By David Leacock, Policy and Research Intern at the Wellesley Institute
Yesterday Toronto City Council took an important step toward improving access to the city for undocumented workers. The motion, approved by an overwhelming majority 37-3, affirmed a recommendation from the Community Development and Recreation Committee for the City to explore opportunities to enhance the access without fear policy.
This is an important step by our municipal government and it is crucial to improving population health in Toronto. Undocumented workers face extreme health risks and are without access to legislated minimum standards with regard to employment terms and conditions and workplace health and safety. Our submission to the CDRC committee indicated that these workers face adverse mental health outcomes: anxiety, depression and trauma stemming from fears of deportation. Additionally, barriers to services and poor working conditions have adverse consequences for women and children.

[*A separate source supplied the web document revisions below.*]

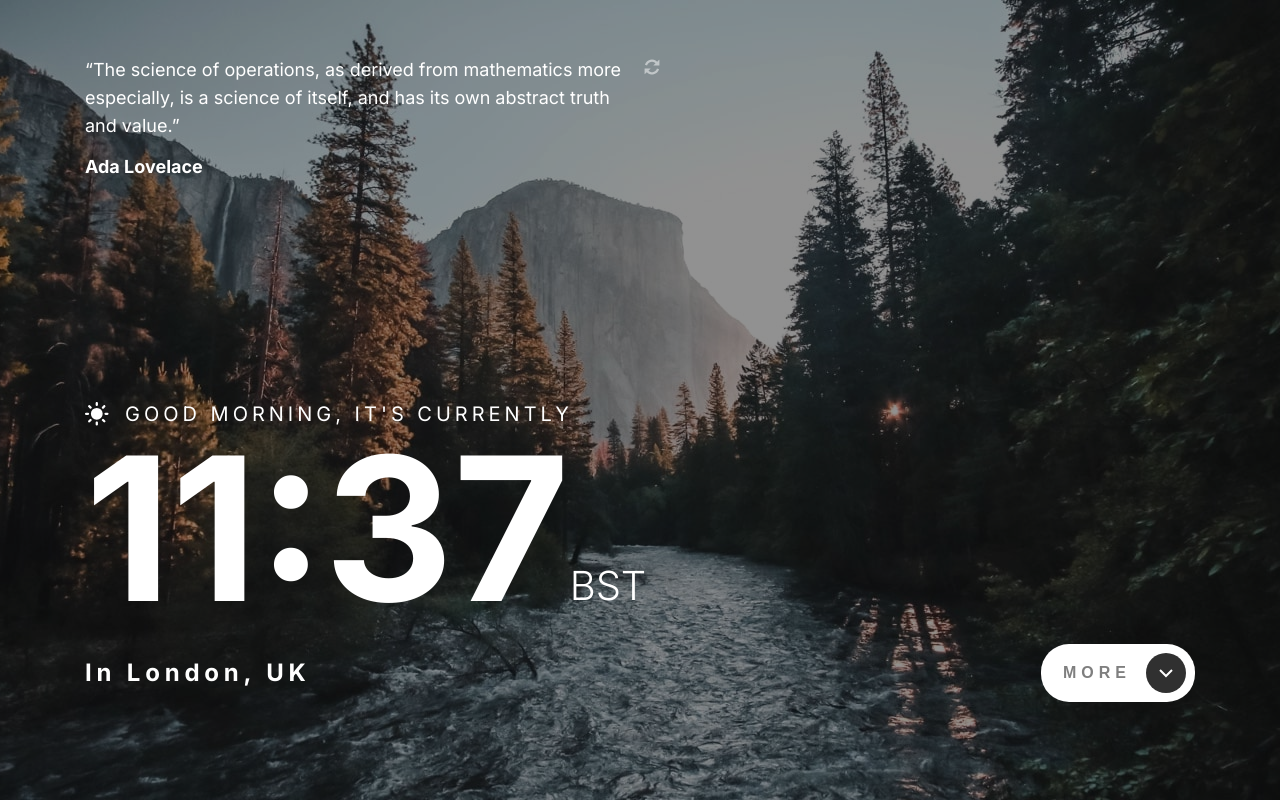
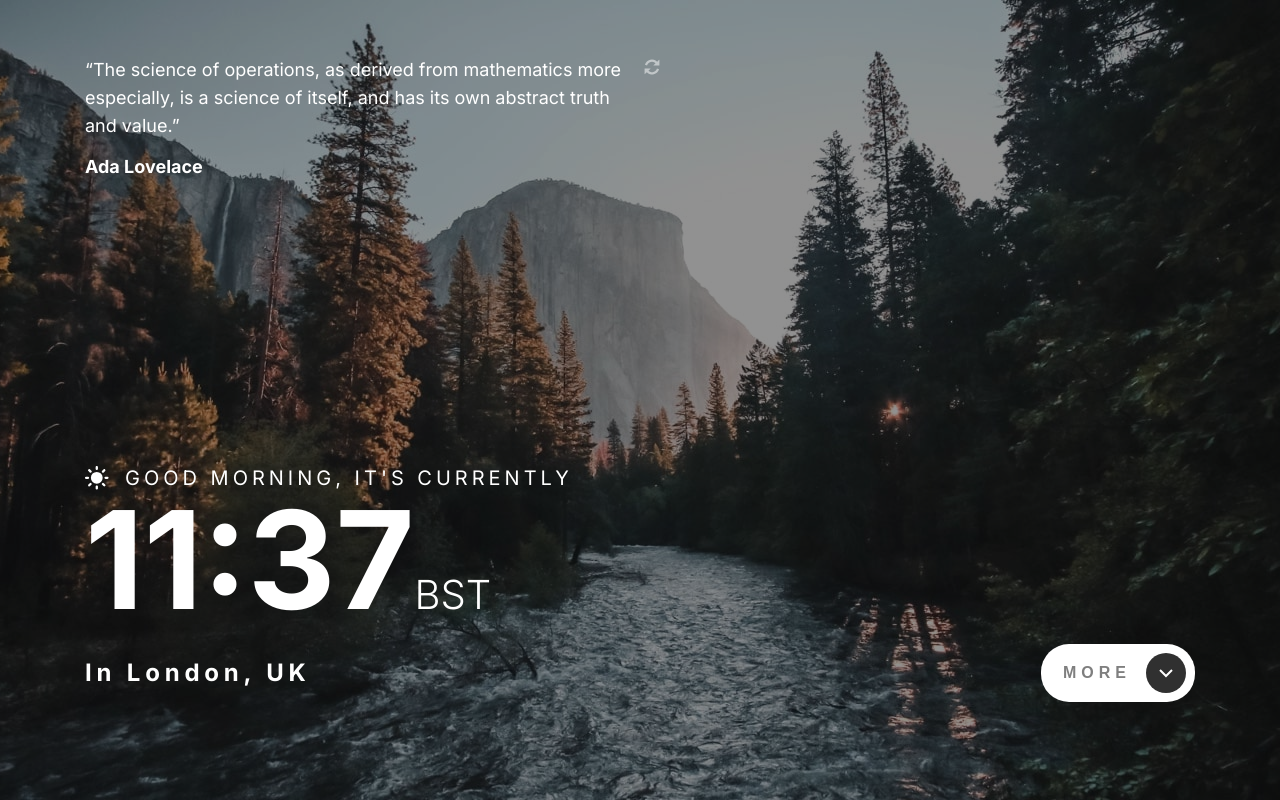
Before and after one commit to better5afe/Clock-App, a React (Create React App) app: page / in a window 1280 px wide. Built offline with nearby package versions, Linux system fonts and the light colour scheme.

Commit message:
Changed h1 fz

```diff
--- a/src/assets/scss/utils.scss
+++ b/src/assets/scss/utils.scss
@@ -39,7 +39,7 @@ $colors: (
 	font-size: clamp(
 		6.25rem,
 		3.662420382165605rem + 12.738853503184714vw,
-		12.5rem
+		8.5rem
 	);
 	font-weight: 700;
 	line-height: 1;
@@ -122,8 +122,12 @@ $colors: (
 	line-height: 2.3;
 	color: map-get($colors, c-white);
 
+	@media screen and (min-width: map-get($viewports, v-tablet)) {
+		line-height: 1.9;
+	}
+
 	@media screen and (min-width: map-get($viewports, v-desktop)) {
-		line-height: 2.1;
+		line-height: 1.65;
 	}
 }
 
--- a/src/components/subcomponents/ClockDetails.scss
+++ b/src/components/subcomponents/ClockDetails.scss
@@ -30,7 +30,6 @@
 		&__wrapper {
 			display: grid;
 			grid-template-columns: repeat(4, 1fr);
-			gap: units.rem(80);
 		}
 
 		&__left {
@@ -43,7 +42,8 @@
 	}
 
 	@media screen and (min-width: map-get(utils.$viewports, v-desktop)) {
-		padding: units.rem(74) 0;
+		height: 50%;
+		padding: units.rem(74) 0 0;
 
 		&__left {
 			padding: 0 units.rem(94) 0 0;
--- a/src/index.scss
+++ b/src/index.scss
@@ -25,6 +25,9 @@ body {
 	@media screen and (min-width: map-get(utils.$viewports, v-desktop)) {
 		max-width: map-get(utils.$viewports, v-desktop);
 		margin: 0 auto;
+	}
+
+	@media screen and (min-width: units.rem(1210)) {
 		padding-right: 0;
 		padding-left: 0;
 	}
```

Providing enhanced access means that all residents are provided with services regardless of their immigration status.
The motion recommends training frontline city staff and managers to ensure that they can provide access without fear. It also recommends the use of a public education strategy to inform Torontonians of the policy. With this done, undocumented residents can be confident that city agencies will deliver services in safe and inclusive environments and this will reduce barriers to access and adverse health outcomes.
The motion also included a recommendation that City Council request that the federal government establish a regularization program for undocumented residents and that the provincial government review its polices on providing services to undocumented residents with a view of enhancing access to health care and other key services. This is an astute recommendation by council and emphasizes the importance of inclusive and equitable city building.
Our submission emphasized that the recent changes to federal immigration policies will lead to an increase in the number of undocumented residents in Toronto. It is important that proactive policy decisions are taken to facilitate the appropriate management of this expected change in our city. Exploring the options available to improve access to health care for all residents, including those without status is essential to building a healthy and equitable Toronto.
We look forward to reading the report. We eagerly anticipate council’s vote to formalize and enhance the policy and in doing so, officially provide access without fear in Toronto.